This is a medium-sized vase, 6" x 3.25" x 5.25", and heavy, weighing 3.5 pounds. The design code 4032 tells me it was designed around 1961, the date code D7 means that this particular piece was made in 1968, and the initials RP refer to the engraver, Rune Petterson. I never noticed it until today, but one corner has a chip. It was hard to photograph, because it is on a beveled corner. It is a very sweet vase, and its 51-year-old surface is otherwise unblemished. According to the sticker on the base, it was purchased at a store called Berry Tree, probably in the US. Please let me know if you know of the place!
The Orrefors story began in 1726, when an ironworks and smith was built near “the beautiful river that flows into Lake Orranäs” in the Swedish countryside. It was given the name Orrefors, which means “the Orre waterfall.” ("Orre" is the Swedish name for the black grouse, which is the bird seen on their iconic labels.) The foundry was converted to a glassworks in 1898, as the demand for iron decreased. By the mid-1920s, Orrefors was celebrated for the quality and beauty of its glass. The company employed master artists and craftsmen, some of whom worked their whole careers of 40, 50, or more years at Orrefors.
1-2 business days
Buyers are responsible for any customs and import taxes that may apply. I'm not responsible for delays due to customs.
Just contact me within: 14 days of delivery
Ship items back to me within: 30 days of delivery
But please contact me if you have any problems with your order.

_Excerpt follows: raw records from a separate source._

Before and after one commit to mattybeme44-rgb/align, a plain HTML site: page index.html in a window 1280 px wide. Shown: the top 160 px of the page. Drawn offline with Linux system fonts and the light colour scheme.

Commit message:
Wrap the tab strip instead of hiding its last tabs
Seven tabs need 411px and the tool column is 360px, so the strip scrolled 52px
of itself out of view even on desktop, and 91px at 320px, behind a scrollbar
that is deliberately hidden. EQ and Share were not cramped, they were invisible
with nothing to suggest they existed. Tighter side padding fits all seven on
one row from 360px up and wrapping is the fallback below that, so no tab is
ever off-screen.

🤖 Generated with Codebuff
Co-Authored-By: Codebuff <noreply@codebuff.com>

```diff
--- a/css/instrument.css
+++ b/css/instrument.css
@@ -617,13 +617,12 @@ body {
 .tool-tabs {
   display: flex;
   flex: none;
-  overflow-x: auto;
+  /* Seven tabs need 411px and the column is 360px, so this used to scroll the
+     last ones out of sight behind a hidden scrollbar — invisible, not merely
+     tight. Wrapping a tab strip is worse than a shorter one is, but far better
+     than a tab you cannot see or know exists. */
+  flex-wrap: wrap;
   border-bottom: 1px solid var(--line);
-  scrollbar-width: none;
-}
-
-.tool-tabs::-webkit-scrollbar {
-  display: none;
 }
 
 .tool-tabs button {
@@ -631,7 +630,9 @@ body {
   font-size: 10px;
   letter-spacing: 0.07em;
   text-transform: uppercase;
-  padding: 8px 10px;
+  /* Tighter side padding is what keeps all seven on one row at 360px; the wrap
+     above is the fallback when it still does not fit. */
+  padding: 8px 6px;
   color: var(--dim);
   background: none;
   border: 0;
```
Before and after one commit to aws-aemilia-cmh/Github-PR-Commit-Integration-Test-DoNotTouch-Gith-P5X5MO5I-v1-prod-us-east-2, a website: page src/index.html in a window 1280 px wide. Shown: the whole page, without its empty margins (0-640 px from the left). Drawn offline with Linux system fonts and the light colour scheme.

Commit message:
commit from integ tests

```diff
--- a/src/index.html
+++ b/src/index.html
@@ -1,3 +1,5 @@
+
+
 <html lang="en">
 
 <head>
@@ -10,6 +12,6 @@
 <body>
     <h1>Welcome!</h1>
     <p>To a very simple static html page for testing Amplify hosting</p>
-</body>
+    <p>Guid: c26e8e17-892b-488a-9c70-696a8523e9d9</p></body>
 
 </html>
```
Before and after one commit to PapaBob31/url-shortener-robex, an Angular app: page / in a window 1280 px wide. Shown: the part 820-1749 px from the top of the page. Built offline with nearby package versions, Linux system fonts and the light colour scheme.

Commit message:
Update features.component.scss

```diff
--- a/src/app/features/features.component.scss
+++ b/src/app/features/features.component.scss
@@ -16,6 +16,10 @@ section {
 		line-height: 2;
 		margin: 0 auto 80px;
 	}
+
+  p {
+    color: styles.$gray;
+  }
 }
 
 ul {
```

Buyers are responsible for return shipping costs. If the item is not returned in its original condition, the buyer is responsible for any loss in value.